I really can’t talk about good apps without telling you about Duolingo, if you haven’t used it yet. It is a language app that really is the best one out there in my not so humble opinion. Duolingo doesn’t have a lot when it comes to ancient languages, but if you want to learn German, Norwegian, Irish, or Gaelic, you’re in luck. I’ve been learning on Duolingo for two years in my spare time and it works. I love it. It has both paid and free learning. The paid gives you some perks and no ads.

So, there are other apps I use, but these are pretty cool. Check them out and let me know what you think.

A huge thank you to Sarah Keene and Roland Lock for making this post possible! They are my patrons on Patreon.

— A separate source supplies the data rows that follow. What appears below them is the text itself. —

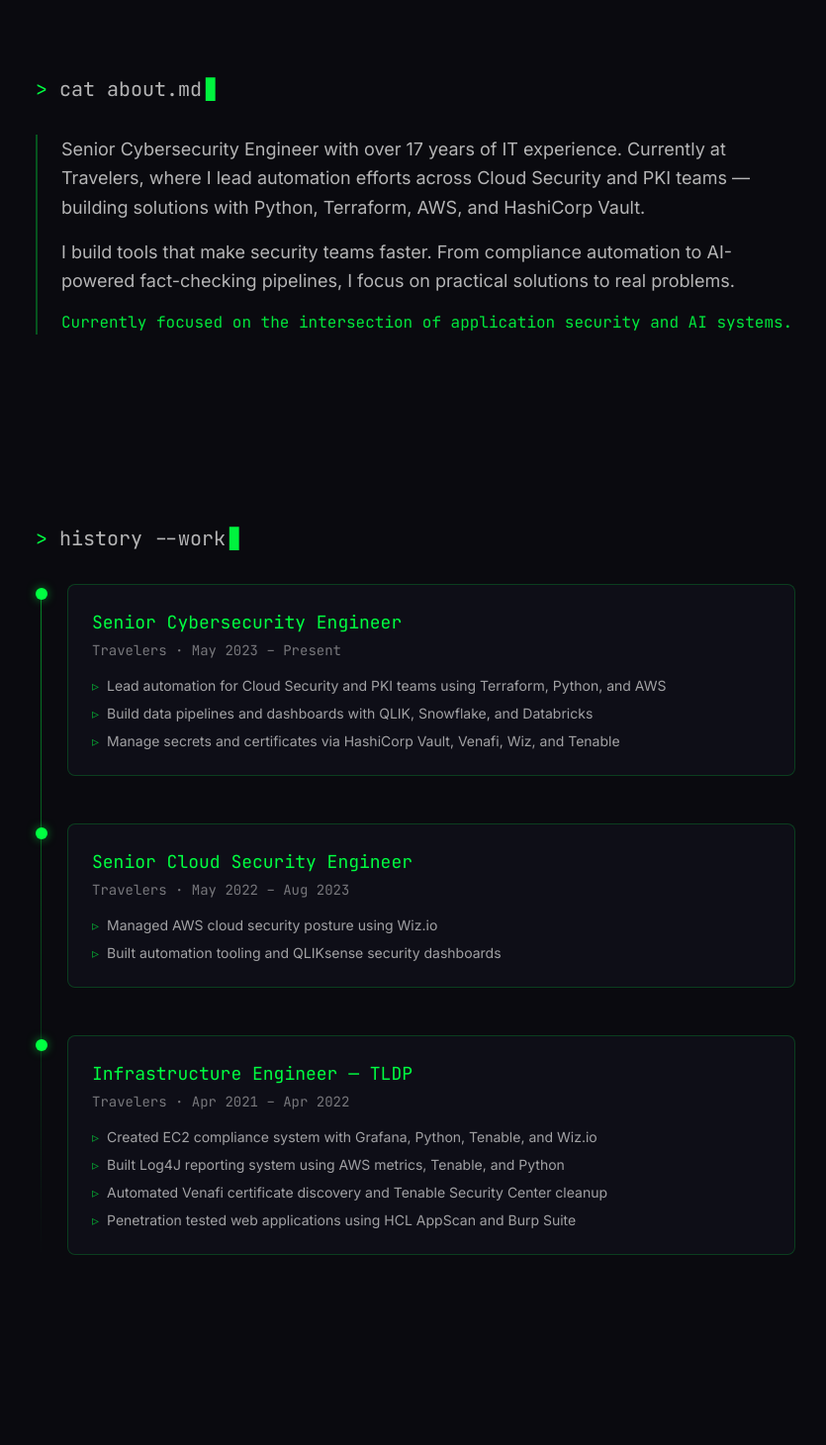
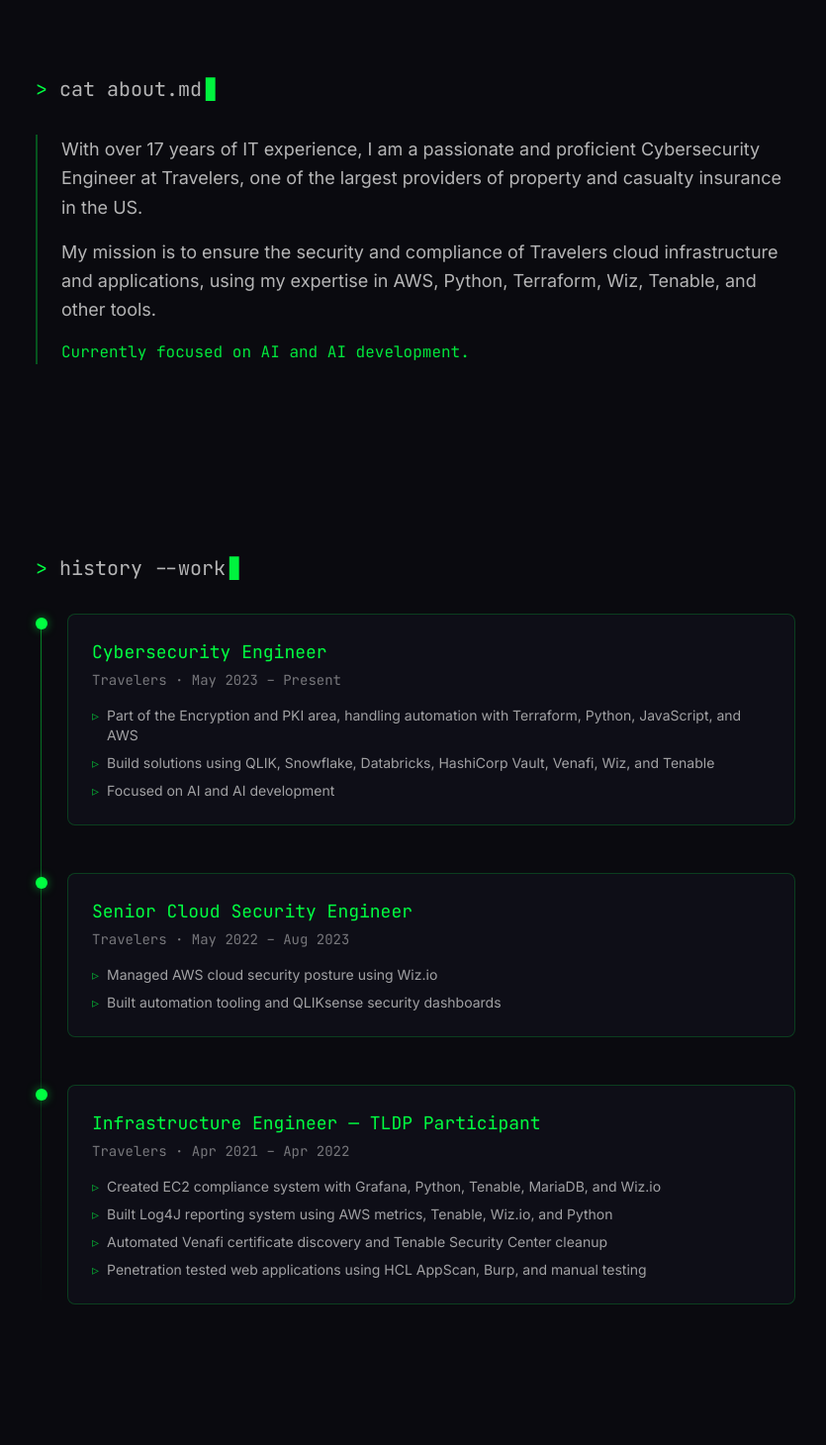
Before and after one commit to grifmang/resume-site, a Next.js app: page / in a window 1280 px wide. Shown: the part 820-2280 px from the top of the page at 99% size, without its empty margins (220-1055 px from the left). Built offline with nearby package versions, Linux system fonts and the light colour scheme.

Commit message:
update: sync about, experience, and hero with LinkedIn profile
Co-Authored-By: Claude Opus 4.6 (1M context) <noreply@anthropic.com>

```diff
--- a/src/components/About.tsx
+++ b/src/components/About.tsx
@@ -18,19 +18,17 @@ export default function About() {
         <SectionHeader command="cat about.md" />
         <div className="space-y-4 text-foreground/80 text-lg leading-relaxed border-l-2 border-terminal-green/30 pl-6">
           <p>
-            Senior Cybersecurity Engineer with over 17 years of IT experience.
-            Currently at Travelers, where I lead automation efforts across
-            Cloud Security and PKI teams — building solutions with Python, Terraform,
-            AWS, and HashiCorp Vault.
+            With over 17 years of IT experience, I am a passionate and proficient
+            Cybersecurity Engineer at Travelers, one of the largest providers of
+            property and casualty insurance in the US.
           </p>
           <p>
-            I build tools that make security teams faster. From compliance
-            automation to AI-powered fact-checking pipelines, I focus on
-            practical solutions to real problems.
+            My mission is to ensure the security and compliance of Travelers
+            cloud infrastructure and applications, using my expertise in AWS,
+            Python, Terraform, Wiz, Tenable, and other tools.
           </p>
           <p className="text-terminal-green/90 font-[family-name:var(--font-jetbrains-mono)] text-base">
-            Currently focused on the intersection of application security and AI
-            systems.
+            Currently focused on AI and AI development.
           </p>
         </div>
       </div>
--- a/src/components/Experience.tsx
+++ b/src/components/Experience.tsx
@@ -5,13 +5,13 @@ import SectionHeader from "./SectionHeader";
 
 const roles = [
   {
-    title: "Senior Cybersecurity Engineer",
+    title: "Cybersecurity Engineer",
     company: "Travelers",
     date: "May 2023 – Present",
     bullets: [
-      "Lead automation for Cloud Security and PKI teams using Terraform, Python, and AWS",
-      "Build data pipelines and dashboards with QLIK, Snowflake, and Databricks",
-      "Manage secrets and certificates via HashiCorp Vault, Venafi, Wiz, and Tenable",
+      "Part of the Encryption and PKI area, handling automation with Terraform, Python, JavaScript, and AWS",
+      "Build solutions using QLIK, Snowflake, Databricks, HashiCorp Vault, Venafi, Wiz, and Tenable",
+      "Focused on AI and AI development",
     ],
   },
   {
@@ -24,14 +24,14 @@ const roles = [
     ],
   },
   {
-    title: "Infrastructure Engineer — TLDP",
+    title: "Infrastructure Engineer — TLDP Participant",
     company: "Travelers",
     date: "Apr 2021 – Apr 2022",
     bullets: [
-      "Created EC2 compliance system with Grafana, Python, Tenable, and Wiz.io",
-      "Built Log4J reporting system using AWS metrics, Tenable, and Python",
+      "Created EC2 compliance system with Grafana, Python, Tenable, MariaDB, and Wiz.io",
+      "Built Log4J reporting system using AWS metrics, Tenable, Wiz.io, and Python",
       "Automated Venafi certificate discovery and Tenable Security Center cleanup",
-      "Penetration tested web applications using HCL AppScan and Burp Suite",
+      "Penetration tested web applications using HCL AppScan, Burp, and manual testing",
     ],
   },
 ];
--- a/src/components/Hero.tsx
+++ b/src/components/Hero.tsx
@@ -24,7 +24,7 @@ const terminalLines = [
   { command: "whoami", output: "Tim Griffith" },
   {
     command: "cat role.txt",
-    output: "Cybersecurity Engineer | Security Engineering",
+    output: "Cybersecurity Engineer | Automation, Python, Security, AWS",
   },
 ];
 
```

Did you know you can become my patron for as little as $5 a month? This entitles you to content not posted anywhere else. Plus you get to see posts like this three days before the public! Without patrons, I’d be having a very hard time keeping this blog going. Become a patron today!Become a Patron!

 

 

The Elder Futhark: Algiz or Elhaz

The Elder Futhark: Algiz or Elhaz

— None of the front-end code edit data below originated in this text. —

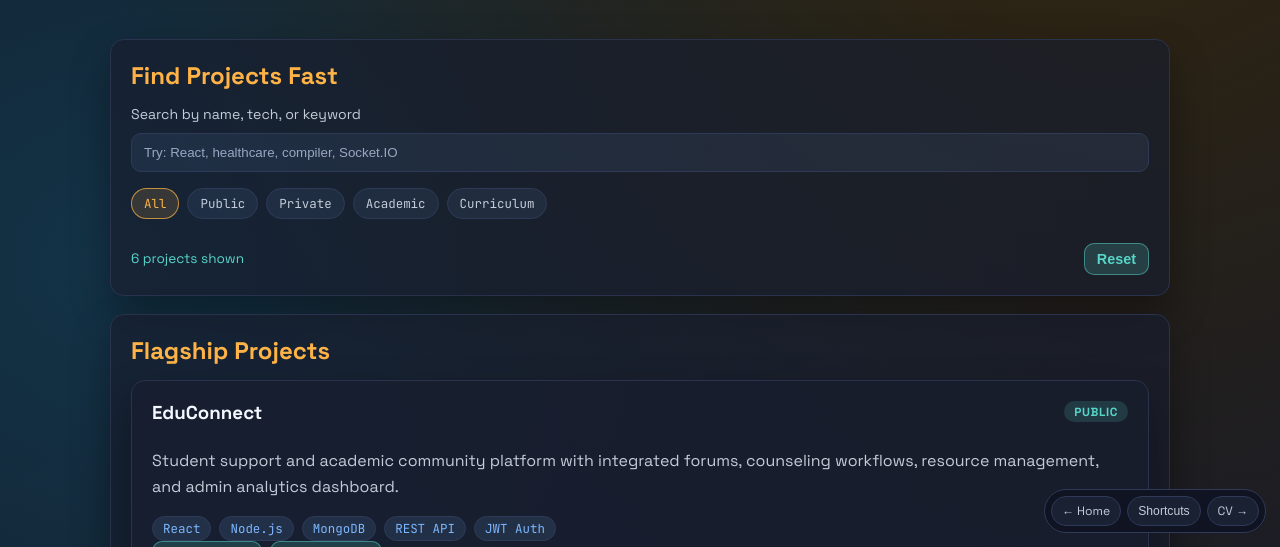
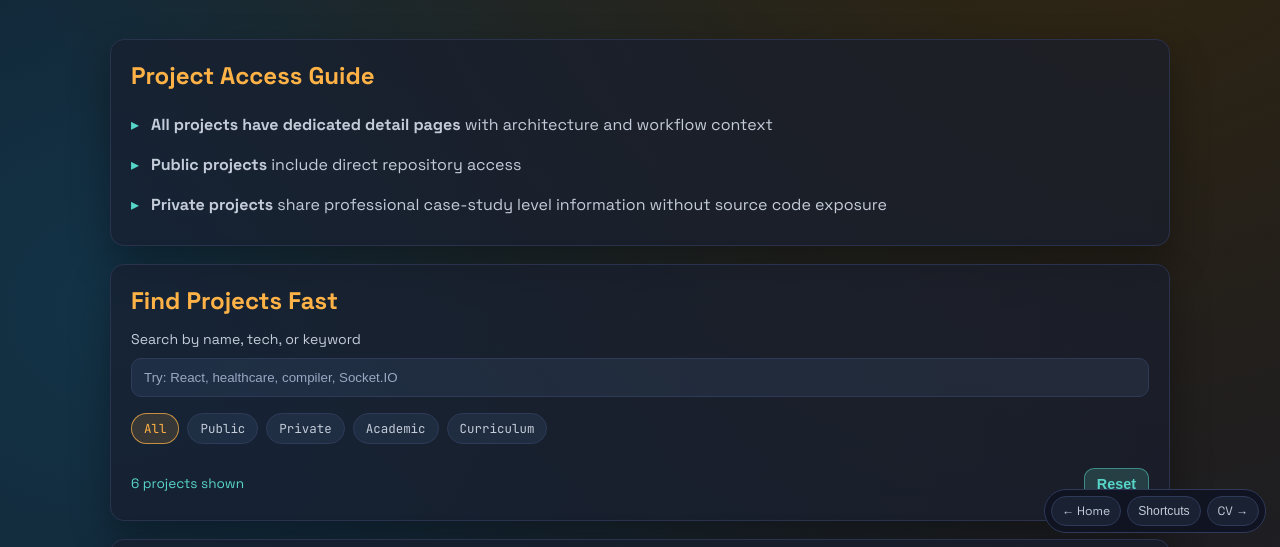
Before and after one commit to AliShah1029384756/AliShah1029384756, a plain HTML site: page projects.html in a window 1280 px wide. Shown: the part 253-800 px from the top of the page. Drawn offline with Linux system fonts and the light colour scheme.

Commit message:
Profile alignment: repository upgrade framework and project access guidance

```diff
--- a/projects.html
+++ b/projects.html
@@ -31,6 +31,15 @@
   </header>
 
   <main>
+    <section class="panel">
+      <h2>Project Access Guide</h2>
+      <ul class="about-list">
+        <li><strong>All projects have dedicated detail pages</strong> with architecture and workflow context</li>
+        <li><strong>Public projects</strong> include direct repository access</li>
+        <li><strong>Private projects</strong> share professional case-study level information without source code exposure</li>
+      </ul>
+    </section>
+
     <section class="panel projects-control-panel">
       <h2>Find Projects Fast</h2>
       <div class="projects-controls">
```
Also changed, not shown: 1 other file.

The fifteenth rune in the Elder Futhark, and seventh rune of Heimdallr’s ætt, is Algiz or Elhaz, which corresponds to the “z” sound in the English alphabet. This powerful rune is the rune of protection and defense.

In Anglo-Saxon, Algiz is spelled Eolh. In Old Norse, it is Yr. Algiz is the rune of the elk; that is, in North America, we call it the moose. Algiz takes on the properties of protection and a shield, which makes it a powerful rune to use in bind runes when you want to protect something. Algiz is the rune of the elk/moose, and takes on the strength of that animal. Moose are known to be incredibly aggressive at times, and often attack by stomping and using their massive horns to defend themselves. Having the power of such a strong animal as protection can be a good thing.

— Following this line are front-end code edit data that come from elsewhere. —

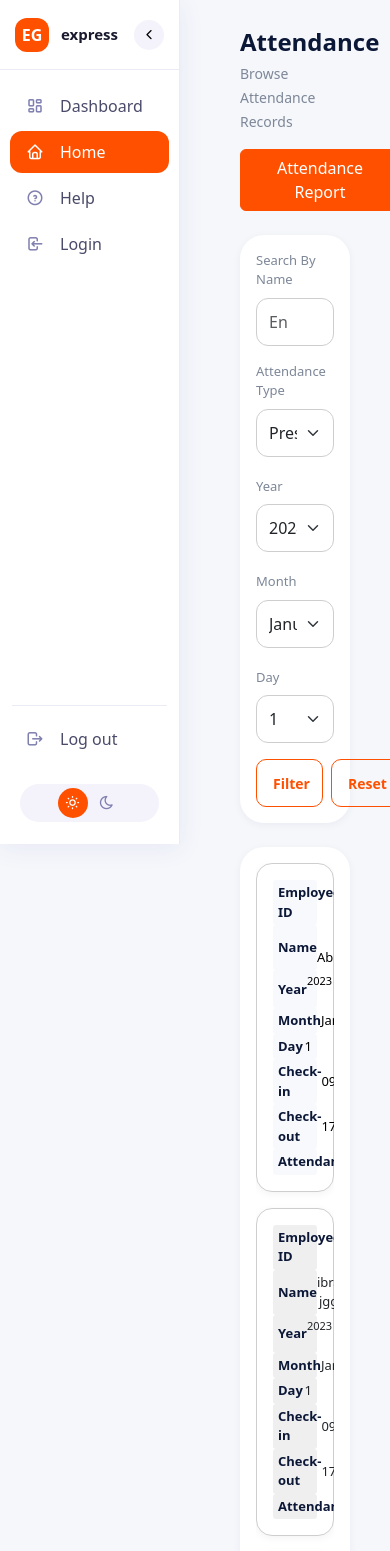
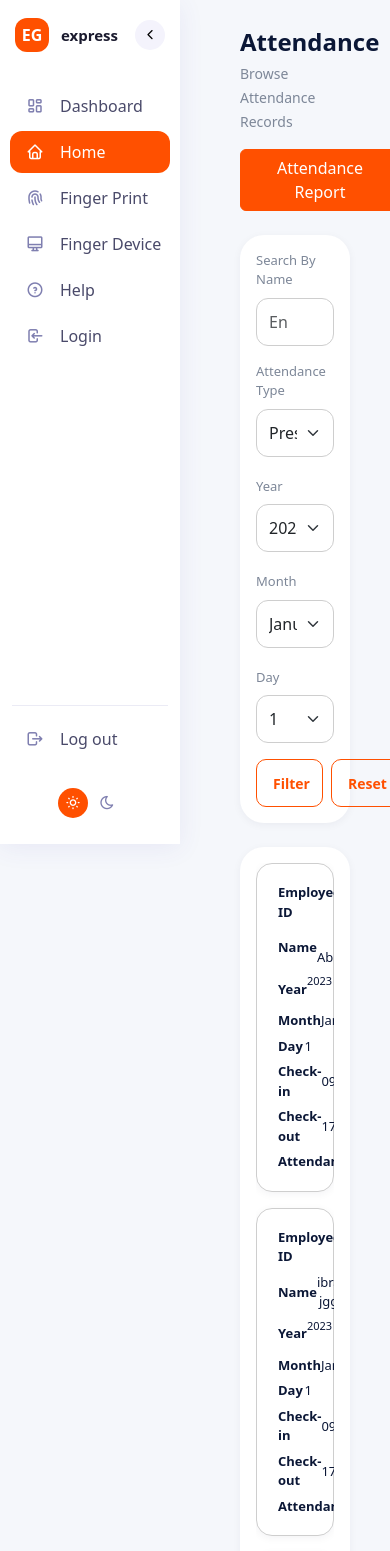
Before and after one commit to Egyexpress-FedEx/EG-Attendence-Hr-System, an Angular app: page /home in a window 390 px wide. Shown: the top 1551 px of the page. Built offline with nearby package versions, Linux system fonts and the light colour scheme.

Commit message:
dark-mode hundelation

```diff
--- a/src/app/features/pages/home/home.css
+++ b/src/app/features/pages/home/home.css
@@ -115,14 +115,13 @@
 
 
  .attendance-table tbody tr:nth-child(odd) td {
-  background-color: #f8f9fc !important;
+  background-color: var(--oddbg) !important;
 
 }
 
 .attendance-table tbody tr:nth-child(even) td {
-    background-color: #efefef !important;
+    background-color: var(--evenbg) !important;
 
-  color: #212529;
 }
 .attendance-table {
   margin-bottom: 0;
@@ -144,8 +143,9 @@
 .attendance-table tbody td {
   padding: 3px 5px  ;
   vertical-align: middle;
-
+  border-color: var(--tr-borfer);
   border-radius: 3px;
+  color:var(--secondary);
 }
 /* Pills */
 .serial-pill
@@ -168,7 +168,7 @@
 
 .pagination {
   gap: 6px;
-   --bs-pagination-bg: transparent;
+  background: transparent;
 }
 
 .page-link {
@@ -179,17 +179,18 @@
   display: flex;
   align-items: center;
   justify-content: center;
-  color: var(--secondary);
   cursor: pointer;
+  color:var(--page-number-color); ;
 }
 .activee{
   background: var(--pill-bg) !important;
   border-radius: 50% !important;
+
 }
 
 .next-btn {
   background: var(--secondary);
-  color: white !important;
+  color: var(--next-color) !important;
 }
 
 /*
@@ -234,14 +235,22 @@
   }
 
   .attendance-table tr {
-    background: #fff;
+    background: var(--card-bg);
     border-radius: 16px;
     box-shadow: var(--shadow-sm);
     border: 1px solid var(--border-color);
     margin-bottom: 16px;
     padding: 16px;
   }
+.attendance-table tbody tr:nth-child(odd) td {
+  background-color: var(--card-bg) !important;
 
+}
+
+.attendance-table tbody tr:nth-child(even) td {
+    background-color: var(--card-bg) !important;
+
+}
   .attendance-table td {
     border: none;
     display: flex;
@@ -251,7 +260,10 @@
     text-align: right;
     font-size: 13px;
   }
-
+.attendance-table tbody tr:hover td {
+  background-color: #a5937c !important;
+  color: white;
+}
   .attendance-table td::before {
     font-weight: 600;
     color: var(--secondary);
--- a/src/app/features/pages/home/home.html
+++ b/src/app/features/pages/home/home.html
@@ -118,7 +118,7 @@
           <table class="table attendance-table align-middle">
 
             <thead class="table-light rounded-3">
-              <tr class="text-center shadow-md">
+              <tr class="text-center shadow-md ">
                 <th>Employee Id</th>
                 <th>Name</th>
                 <th>Year</th>
--- a/src/app/shared/components/sidebar/sidebar-works/sidebar-works.css
+++ b/src/app/shared/components/sidebar/sidebar-works/sidebar-works.css
@@ -20,8 +20,8 @@
   height: 100vh;
   height: 100dvh;
 
-  background: #ffffff;
-  border-right: 1px solid #ebebf5;
+  background: var(--sidebarbackground);
+  border-right: 1px solid var(--sidebar-border);
 
   display: flex;
   flex-direction: column;
@@ -53,7 +53,7 @@
   min-height: 70px;
   padding: 0 15px;
   position: relative;
-  border-bottom: 1px solid #ebebf5;
+  border-bottom: 1px solid var(--sidebar-border);
   z-index: 1000;
 }
 
@@ -198,7 +198,7 @@
 
 .divider {
   height: 1px;
-  background: #ebebf5;
+  background: var(--before-bg);
   margin: 0 12px;
 }
 
@@ -222,7 +222,7 @@
 .theme-toggle {
   margin: 10px;
   padding: 4px;
-  background: #f4f3fc;
+  background: var(--togle-bg);
   border-radius: 50px;
   display: flex;
   justify-content: center;
--- a/src/app/shared/components/sidebar/sidebar-works/sidebar-works.ts
+++ b/src/app/shared/components/sidebar/sidebar-works/sidebar-works.ts
@@ -1,5 +1,5 @@
 import { CommonModule } from '@angular/common';
-import { Component, EventEmitter, inject, Input, Output, signal } from '@angular/core';
+import { Component, EventEmitter, inject, Input, OnInit, Output, signal } from '@angular/core';
 import { Router, RouterLink, RouterLinkActive, RouterModule } from '@angular/router';
 
 export interface NavItem {
@@ -15,7 +15,17 @@ export interface NavItem {
   templateUrl: './sidebar-works.html',
   styleUrl: './sidebar-works.css',
 })
-export class SidebarWorks {
+export class SidebarWorks  implements OnInit {
+
+
+ngOnInit(): void {
+  const savedTheme = localStorage.getItem('theme');
+
+  if (savedTheme === 'dark') {
+    this.isDarkTheme.set(true);
+    document.body.classList.add('dark-theme');
+  }
+}
   @Input() isExpanded = true;
   @Output() toggleSidebar = new EventEmitter<void>();
 
@@ -23,9 +33,11 @@ export class SidebarWorks {
   router=inject(Router)
 
   mainNav: NavItem[] = [
-    { label: 'Dashboard', icon: 'ti-layout-dashboard',},
+    { label: 'Dashboard', icon: 'ti-layout-dashboard', routerLink: '/dashboard' },
     { label: 'Home', icon: 'ti-home', routerLink: '/home' },
-    { label: 'Help', icon: 'ti-help-circle' },
+    { label: 'Finger Print', icon: 'ti-fingerprint', routerLink: '/finger-print' },
+    { label: 'Finger  Device', icon: 'ti-device-imac', routerLink: '/finger-device' },
+    { label: 'Help', icon: 'ti-help-circle', routerLink: '/help' },
     { label: 'Login', icon: 'ti-login',routerLink: '/login' ,},
   ];
 
@@ -42,8 +54,17 @@ export class SidebarWorks {
 
   setTheme(dark: boolean): void {
     this.isDarkTheme.set(dark);
+     if (dark) {
+    document.body.classList.add('dark-theme');
+    localStorage.setItem('theme', 'dark');
+  } else {
+    document.body.classList.remove('dark-theme');
+    localStorage.setItem('theme', 'light');
+  }
   }
   logout(){
      this.router.navigate(['/login'])
   }
+
+
 }
--- a/src/styles.css
+++ b/src/styles.css
@@ -18,8 +18,53 @@
   --radius-md: 16px;
   --radius-lg: 24px;
   --transition: all 0.3s ease;
+  --sidebarbackground:#ffffff;
+  --togle-bg:#ffffff;
+  --sidebar-border:##ebebf5;
+  --before-bg:#ebebf5;
+  --oddbg:#f8f9fc;
+  --evenbg:#efefef;
+  --tr-borfer:#f0f2f5;
+  --next-color:#ffffff;
+  --page-number-color:#111a2e;
 }
 body {
-  background: var(--body-bg);
+    background: var(--body-bg);
+  color: var(--text-primary);
+  transition: var(--transition);
 
 }
+body.dark-theme {
+  --primary: #ff6a2b;
+  --primary-hover: #ff7f45;
+
+  --secondary: #f0f0f0;
+  --secondary-light: #1e293b;
+
+  --body-bg: #0b1220;
+  --card-bg: #111a2e;
+
+  --text-primary: #e5e7eb;
+  --text-secondary: #94a3b8;
+
+  --border-color: rgba(255, 255, 255, 0.08);
+  --pill-bg: #1a2235;
+
+  --shadow-sm: 0 2px 10px rgba(0,0,0,0.4);
+  --shadow-md: 0 10px 30px rgba(0,0,0,0.55);
+
+  --radius-sm: 12px;
+  --radius-md: 16px;
+  --radius-lg: 24px;
+
+  --transition: all 0.3s ease;
+  --sidebarbackground:#0f172a;
+  --togle-bg:#0f172a;
+  --sidebar-border:#585858;
+  --before-bg:#585858;
+  --oddbg:#111a2e;
+  --evenbg:#515359;
+  --tr-borfer:#515359;
+  --next-color:#111a2e;
+  --page-number-color:#111a2e;
+}
```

Divination with Algiz

When you get this rune in a casting, its meaning depends a lot on the position it appears in and what runes surround it. Since it is the rune of protection and shielding, it could mean you’re protecting or shielding something and you will fight to keep it safe.

Should you get this rune in your castings, it can be either good or bad, depending on the placement. It means there is a shield, or needs to be a shield around something. For example, if you get Algiz in the current spot, it suggests you or someone else has a shield up or you might be looking for protection. If you receive it in the spot in a casting which offers advice, it recommends that you or the matter in question should be on guard. You may need to look at the runes around it to understand what is influencing that rune. Remember, the runes don’t stand alone when doing a cast. Algiz is influenced by the runes around it, as well as it being able to influence the runes cast with it.

Some Final Thoughts on Algiz

When Algiz appears in a spread, you can assume you need to be on your guard with whatever you’re asking about. It might mean you have or need a shield. Or you may offer protection to someone. Or someone is guarding something from you. In some ways, it can feel negative, but it can serve as a warning in the future spot to guard yourself and be prepared to take action to protect yourself or whatever it is Algiz is shielding. I haven’t had issues with this rune, per se, when it shows up in a cast. Usually it tells me to be careful and not always take things at face value. It offers advice to protect whatever it is I need to.

A huge thank you to Sarah Keene and Roland Lock for making this post possible! They are my patrons on Patreon.

Disclaimer: This post contains affiliate links. If you purchase something from these links, I get a small stipend which helps support The Rational Heathen. I would encourage you to support my site. Thanks. Did you know you can become my patron for as little as $5 a month? This entitles you to content not posted anywhere else. Plus you get to see posts like this three days before the public! Without patrons, I’d be having a very hard time keeping this blog going. Become a patron today!Become a Patron!